_Directions for this task_
Where in the listing does the string "orthogonalEdgeStyle" appear? Copy every line that holds it.

_Materials provided_
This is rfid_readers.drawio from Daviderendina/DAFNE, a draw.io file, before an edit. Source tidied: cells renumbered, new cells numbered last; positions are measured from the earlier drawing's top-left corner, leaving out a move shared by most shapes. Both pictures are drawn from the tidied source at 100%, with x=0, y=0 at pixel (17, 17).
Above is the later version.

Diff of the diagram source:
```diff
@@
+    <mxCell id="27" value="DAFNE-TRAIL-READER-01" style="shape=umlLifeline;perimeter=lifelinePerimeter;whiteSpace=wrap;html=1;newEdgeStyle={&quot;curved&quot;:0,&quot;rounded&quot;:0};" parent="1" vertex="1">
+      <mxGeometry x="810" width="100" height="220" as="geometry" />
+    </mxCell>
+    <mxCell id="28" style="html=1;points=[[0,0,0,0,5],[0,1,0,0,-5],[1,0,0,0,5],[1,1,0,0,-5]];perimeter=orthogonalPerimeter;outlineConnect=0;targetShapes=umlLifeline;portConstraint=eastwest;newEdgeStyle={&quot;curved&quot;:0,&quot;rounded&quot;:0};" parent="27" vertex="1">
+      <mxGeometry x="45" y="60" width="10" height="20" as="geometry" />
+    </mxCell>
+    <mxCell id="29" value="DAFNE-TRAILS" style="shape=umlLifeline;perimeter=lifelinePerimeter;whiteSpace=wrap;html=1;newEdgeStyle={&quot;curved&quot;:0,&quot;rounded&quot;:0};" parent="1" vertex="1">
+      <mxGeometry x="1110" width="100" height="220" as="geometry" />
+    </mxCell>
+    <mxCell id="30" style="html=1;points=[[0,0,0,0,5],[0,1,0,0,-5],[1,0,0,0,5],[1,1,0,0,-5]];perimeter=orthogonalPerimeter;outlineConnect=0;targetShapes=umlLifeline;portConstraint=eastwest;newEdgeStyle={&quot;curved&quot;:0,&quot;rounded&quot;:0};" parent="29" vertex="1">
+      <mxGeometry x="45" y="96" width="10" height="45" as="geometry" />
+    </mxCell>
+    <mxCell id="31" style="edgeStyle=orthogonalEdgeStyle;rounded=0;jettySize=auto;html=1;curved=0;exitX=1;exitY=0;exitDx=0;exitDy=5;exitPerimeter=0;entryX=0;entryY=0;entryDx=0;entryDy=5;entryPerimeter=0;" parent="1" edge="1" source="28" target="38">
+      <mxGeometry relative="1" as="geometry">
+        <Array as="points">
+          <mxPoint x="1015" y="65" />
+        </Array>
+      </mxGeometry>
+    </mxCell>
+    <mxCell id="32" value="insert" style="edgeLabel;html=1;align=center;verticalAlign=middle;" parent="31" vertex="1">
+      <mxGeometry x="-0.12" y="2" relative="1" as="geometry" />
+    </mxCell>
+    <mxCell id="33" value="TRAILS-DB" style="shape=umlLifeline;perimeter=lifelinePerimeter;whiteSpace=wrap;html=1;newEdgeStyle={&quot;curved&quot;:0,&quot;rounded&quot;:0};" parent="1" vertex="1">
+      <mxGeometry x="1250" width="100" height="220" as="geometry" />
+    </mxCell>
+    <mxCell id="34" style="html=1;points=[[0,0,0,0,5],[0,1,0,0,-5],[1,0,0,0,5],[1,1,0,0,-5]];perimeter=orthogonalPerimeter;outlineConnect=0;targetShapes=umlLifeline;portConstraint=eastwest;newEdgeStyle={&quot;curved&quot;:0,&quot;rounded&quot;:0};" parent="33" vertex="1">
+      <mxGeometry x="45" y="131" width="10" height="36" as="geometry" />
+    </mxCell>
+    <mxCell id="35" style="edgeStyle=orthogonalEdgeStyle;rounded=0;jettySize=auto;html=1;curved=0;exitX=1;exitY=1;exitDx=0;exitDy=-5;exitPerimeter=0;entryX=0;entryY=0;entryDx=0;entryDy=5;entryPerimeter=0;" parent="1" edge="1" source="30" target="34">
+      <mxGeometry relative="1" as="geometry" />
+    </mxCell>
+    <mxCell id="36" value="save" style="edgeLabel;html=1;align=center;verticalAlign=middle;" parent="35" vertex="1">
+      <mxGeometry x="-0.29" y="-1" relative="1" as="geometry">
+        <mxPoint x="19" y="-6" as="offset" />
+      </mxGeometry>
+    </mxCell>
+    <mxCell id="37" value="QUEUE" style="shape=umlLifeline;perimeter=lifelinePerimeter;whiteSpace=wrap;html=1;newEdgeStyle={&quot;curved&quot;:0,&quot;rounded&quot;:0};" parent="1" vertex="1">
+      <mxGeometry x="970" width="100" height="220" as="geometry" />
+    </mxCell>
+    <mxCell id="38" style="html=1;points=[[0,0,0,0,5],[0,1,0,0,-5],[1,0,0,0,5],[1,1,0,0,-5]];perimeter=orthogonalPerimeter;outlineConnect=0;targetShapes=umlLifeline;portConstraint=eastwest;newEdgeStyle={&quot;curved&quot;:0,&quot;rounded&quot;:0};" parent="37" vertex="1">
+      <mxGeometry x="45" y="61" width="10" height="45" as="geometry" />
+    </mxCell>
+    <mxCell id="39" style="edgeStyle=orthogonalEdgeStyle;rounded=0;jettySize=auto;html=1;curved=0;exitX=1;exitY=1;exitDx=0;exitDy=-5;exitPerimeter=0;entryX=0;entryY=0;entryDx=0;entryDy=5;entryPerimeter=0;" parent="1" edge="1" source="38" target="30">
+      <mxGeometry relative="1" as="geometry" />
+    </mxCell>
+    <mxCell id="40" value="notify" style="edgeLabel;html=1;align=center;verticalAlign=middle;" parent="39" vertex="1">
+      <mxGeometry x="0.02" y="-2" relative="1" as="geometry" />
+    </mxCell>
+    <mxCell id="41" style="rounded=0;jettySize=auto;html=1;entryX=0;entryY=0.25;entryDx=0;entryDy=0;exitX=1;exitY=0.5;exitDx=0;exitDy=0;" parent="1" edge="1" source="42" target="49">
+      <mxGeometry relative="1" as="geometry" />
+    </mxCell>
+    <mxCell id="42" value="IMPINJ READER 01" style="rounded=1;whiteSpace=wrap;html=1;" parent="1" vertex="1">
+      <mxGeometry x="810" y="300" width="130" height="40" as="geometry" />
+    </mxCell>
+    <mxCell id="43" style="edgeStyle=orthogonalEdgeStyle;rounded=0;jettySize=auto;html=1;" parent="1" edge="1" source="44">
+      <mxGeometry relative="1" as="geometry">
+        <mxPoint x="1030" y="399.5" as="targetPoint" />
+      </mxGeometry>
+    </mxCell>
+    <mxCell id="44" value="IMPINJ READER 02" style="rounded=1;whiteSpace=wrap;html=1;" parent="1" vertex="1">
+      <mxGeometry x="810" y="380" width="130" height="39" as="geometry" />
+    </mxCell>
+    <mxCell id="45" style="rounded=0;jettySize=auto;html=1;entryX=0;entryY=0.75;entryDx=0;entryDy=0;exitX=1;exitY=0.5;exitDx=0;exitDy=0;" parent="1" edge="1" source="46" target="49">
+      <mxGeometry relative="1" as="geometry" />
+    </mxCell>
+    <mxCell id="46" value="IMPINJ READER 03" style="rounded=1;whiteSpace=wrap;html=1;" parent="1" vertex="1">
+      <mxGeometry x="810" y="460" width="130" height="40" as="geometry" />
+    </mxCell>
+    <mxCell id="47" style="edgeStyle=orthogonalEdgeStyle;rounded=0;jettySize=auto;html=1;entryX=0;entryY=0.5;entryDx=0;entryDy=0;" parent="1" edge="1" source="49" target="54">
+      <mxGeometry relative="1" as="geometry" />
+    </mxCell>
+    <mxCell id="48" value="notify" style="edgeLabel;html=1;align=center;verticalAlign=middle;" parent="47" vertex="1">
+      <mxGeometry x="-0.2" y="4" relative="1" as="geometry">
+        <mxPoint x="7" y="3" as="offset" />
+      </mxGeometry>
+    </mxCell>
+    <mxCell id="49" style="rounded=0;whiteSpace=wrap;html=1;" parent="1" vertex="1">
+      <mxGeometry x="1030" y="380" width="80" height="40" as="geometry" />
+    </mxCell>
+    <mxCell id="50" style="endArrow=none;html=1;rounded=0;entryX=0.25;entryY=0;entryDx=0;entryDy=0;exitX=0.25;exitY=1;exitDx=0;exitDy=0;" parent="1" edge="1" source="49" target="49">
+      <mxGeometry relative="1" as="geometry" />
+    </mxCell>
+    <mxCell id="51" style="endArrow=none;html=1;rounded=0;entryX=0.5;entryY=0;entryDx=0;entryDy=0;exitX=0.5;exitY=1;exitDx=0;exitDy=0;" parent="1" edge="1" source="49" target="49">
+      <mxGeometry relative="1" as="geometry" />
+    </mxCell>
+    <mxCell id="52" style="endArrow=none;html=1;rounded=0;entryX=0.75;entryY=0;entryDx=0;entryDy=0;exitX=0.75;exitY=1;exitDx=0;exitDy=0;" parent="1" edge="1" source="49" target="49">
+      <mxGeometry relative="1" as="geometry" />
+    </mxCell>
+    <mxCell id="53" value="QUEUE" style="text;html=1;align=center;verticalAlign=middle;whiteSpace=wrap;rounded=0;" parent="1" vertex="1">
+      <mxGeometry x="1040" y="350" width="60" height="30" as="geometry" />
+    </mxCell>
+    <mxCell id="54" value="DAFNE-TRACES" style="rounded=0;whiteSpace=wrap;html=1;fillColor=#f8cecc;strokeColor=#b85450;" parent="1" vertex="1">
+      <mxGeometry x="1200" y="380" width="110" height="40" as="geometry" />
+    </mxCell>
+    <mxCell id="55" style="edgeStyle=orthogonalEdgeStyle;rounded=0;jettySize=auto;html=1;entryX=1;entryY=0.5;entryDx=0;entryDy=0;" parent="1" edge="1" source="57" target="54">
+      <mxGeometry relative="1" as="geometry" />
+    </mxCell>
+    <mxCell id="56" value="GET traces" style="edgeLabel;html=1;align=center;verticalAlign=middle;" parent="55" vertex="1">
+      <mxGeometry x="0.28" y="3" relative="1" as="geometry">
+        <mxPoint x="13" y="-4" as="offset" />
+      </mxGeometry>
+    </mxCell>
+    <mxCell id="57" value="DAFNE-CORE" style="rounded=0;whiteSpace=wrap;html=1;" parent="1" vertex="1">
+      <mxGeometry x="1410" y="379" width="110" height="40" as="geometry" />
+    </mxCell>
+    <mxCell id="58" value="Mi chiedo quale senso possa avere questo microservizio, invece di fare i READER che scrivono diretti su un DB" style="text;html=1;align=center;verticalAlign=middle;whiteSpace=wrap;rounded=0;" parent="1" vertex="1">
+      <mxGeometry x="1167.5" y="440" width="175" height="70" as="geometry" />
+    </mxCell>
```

_Output of the exercise_
+    <mxCell id="31" style="edgeStyle=orthogonalEdgeStyle;rounded=0;jettySize=auto;html=1;curved=0;exitX=1;exitY=0;exitDx=0;exitDy=5;exitPerimeter=0;entryX=0;entryY=0;entryDx=0;entryDy=5;entryPerimeter=0;" parent="1" edge="1" source="28" target="38">
+    <mxCell id="35" style="edgeStyle=orthogonalEdgeStyle;rounded=0;jettySize=auto;html=1;curved=0;exitX=1;exitY=1;exitDx=0;exitDy=-5;exitPerimeter=0;entryX=0;entryY=0;entryDx=0;entryDy=5;entryPerimeter=0;" parent="1" edge="1" source="30" target="34">
+    <mxCell id="39" style="edgeStyle=orthogonalEdgeStyle;rounded=0;jettySize=auto;html=1;curved=0;exitX=1;exitY=1;exitDx=0;exitDy=-5;exitPerimeter=0;entryX=0;entryY=0;entryDx=0;entryDy=5;entryPerimeter=0;" parent="1" edge="1" source="38" target="30">
+    <mxCell id="43" style="edgeStyle=orthogonalEdgeStyle;rounded=0;jettySize=auto;html=1;" parent="1" edge="1" source="44">
+    <mxCell id="47" style="edgeStyle=orthogonalEdgeStyle;rounded=0;jettySize=auto;html=1;entryX=0;entryY=0.5;entryDx=0;entryDy=0;" parent="1" edge="1" source="49" target="54">
+    <mxCell id="55" style="edgeStyle=orthogonalEdgeStyle;rounded=0;jettySize=auto;html=1;entryX=1;entryY=0.5;entryDx=0;entryDy=0;" parent="1" edge="1" source="57" target="54">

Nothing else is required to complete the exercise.